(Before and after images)
● ● ● ● ●
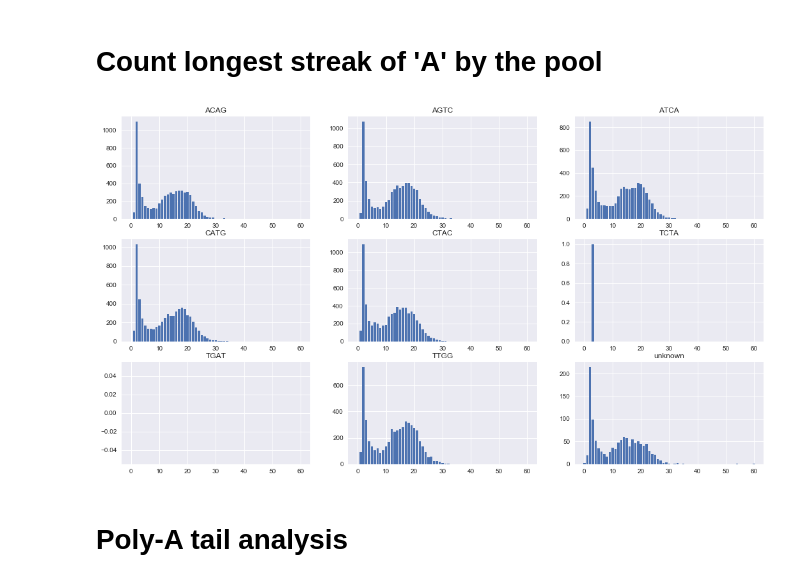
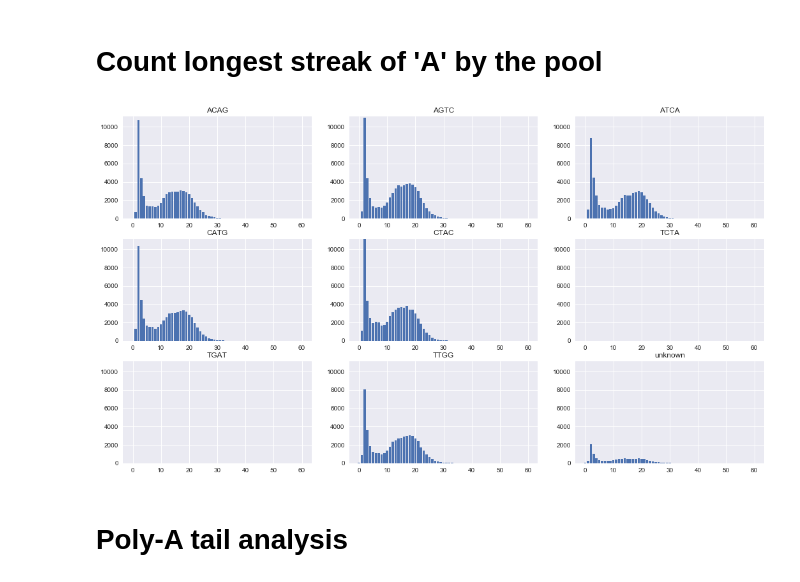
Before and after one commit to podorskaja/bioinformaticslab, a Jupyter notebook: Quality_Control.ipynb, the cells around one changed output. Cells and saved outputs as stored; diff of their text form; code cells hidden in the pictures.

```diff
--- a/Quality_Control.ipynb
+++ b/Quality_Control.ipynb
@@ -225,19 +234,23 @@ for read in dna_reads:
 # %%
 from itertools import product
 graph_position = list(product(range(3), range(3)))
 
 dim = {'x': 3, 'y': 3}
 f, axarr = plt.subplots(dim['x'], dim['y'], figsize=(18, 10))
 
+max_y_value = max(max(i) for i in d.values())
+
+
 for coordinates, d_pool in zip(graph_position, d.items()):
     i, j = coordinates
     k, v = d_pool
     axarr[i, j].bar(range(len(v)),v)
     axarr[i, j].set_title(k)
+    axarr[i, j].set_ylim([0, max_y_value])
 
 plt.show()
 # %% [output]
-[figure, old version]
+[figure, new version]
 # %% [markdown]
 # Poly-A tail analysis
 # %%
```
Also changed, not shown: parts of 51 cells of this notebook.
● ● ● ● ●
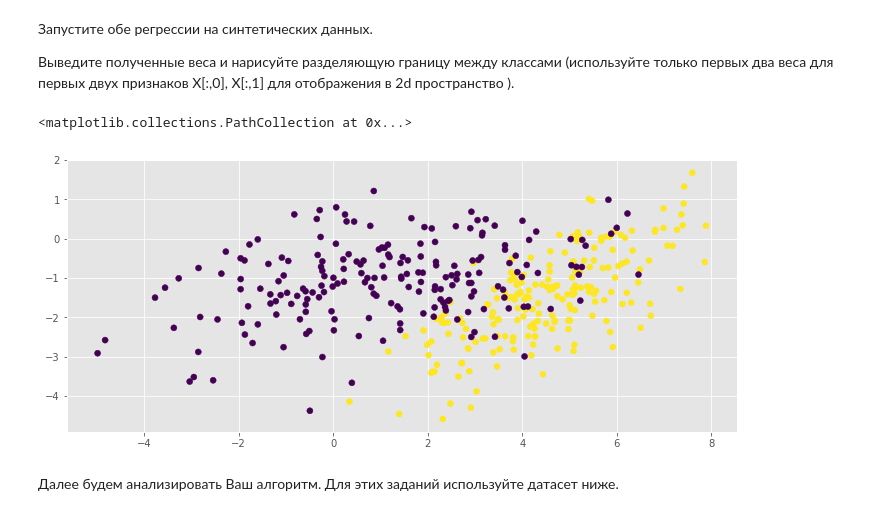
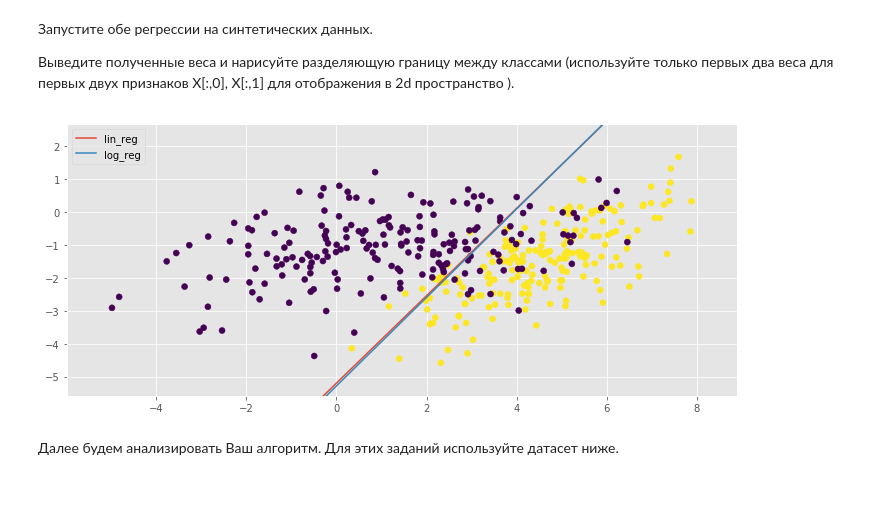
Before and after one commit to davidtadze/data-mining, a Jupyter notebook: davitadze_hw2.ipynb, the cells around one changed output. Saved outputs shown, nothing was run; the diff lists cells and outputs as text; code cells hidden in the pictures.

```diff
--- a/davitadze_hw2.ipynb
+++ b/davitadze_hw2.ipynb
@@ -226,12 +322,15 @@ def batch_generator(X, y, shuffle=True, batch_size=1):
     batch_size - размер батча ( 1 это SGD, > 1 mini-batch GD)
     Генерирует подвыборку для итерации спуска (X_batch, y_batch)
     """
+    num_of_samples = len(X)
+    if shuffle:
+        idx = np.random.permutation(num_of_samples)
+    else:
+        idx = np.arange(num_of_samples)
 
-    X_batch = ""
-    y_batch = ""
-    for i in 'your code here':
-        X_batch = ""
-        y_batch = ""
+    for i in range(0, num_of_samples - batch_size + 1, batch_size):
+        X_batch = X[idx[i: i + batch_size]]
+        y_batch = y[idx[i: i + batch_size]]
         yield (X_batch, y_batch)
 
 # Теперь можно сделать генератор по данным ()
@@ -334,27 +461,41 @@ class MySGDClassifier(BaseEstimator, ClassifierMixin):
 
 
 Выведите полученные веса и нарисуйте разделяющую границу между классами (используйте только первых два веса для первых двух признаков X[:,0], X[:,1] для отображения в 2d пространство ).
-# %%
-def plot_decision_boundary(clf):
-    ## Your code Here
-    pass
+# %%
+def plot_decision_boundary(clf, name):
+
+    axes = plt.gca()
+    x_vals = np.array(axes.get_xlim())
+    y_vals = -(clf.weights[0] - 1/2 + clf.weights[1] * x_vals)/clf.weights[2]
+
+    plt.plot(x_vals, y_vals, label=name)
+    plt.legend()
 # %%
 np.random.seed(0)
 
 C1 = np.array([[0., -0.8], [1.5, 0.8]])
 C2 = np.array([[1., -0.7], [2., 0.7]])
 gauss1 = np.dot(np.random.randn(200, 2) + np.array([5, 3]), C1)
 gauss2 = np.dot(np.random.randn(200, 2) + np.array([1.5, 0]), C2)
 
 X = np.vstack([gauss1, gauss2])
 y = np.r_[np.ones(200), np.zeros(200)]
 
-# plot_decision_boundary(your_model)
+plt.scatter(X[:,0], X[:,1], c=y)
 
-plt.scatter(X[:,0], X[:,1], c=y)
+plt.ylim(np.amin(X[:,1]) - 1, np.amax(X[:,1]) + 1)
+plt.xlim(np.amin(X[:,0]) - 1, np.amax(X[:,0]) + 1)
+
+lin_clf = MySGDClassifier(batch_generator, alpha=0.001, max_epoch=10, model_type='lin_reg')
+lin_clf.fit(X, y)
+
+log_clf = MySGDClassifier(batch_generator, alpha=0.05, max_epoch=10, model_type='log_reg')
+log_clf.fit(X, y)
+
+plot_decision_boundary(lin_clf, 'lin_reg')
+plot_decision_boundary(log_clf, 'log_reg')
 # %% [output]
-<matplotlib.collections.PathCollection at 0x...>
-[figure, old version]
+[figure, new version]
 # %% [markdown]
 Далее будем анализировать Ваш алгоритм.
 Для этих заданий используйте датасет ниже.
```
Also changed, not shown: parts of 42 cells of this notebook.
● ● ● ● ●
#### Exercise goal:
Please find, in the entries above, every line where "random" occurs, and copy it.

#### Answer below:
+        idx = np.random.permutation(num_of_samples)
 np.random.seed(0)
 gauss1 = np.dot(np.random.randn(200, 2) + np.array([5, 3]), C1)
 gauss2 = np.dot(np.random.randn(200, 2) + np.array([1.5, 0]), C2)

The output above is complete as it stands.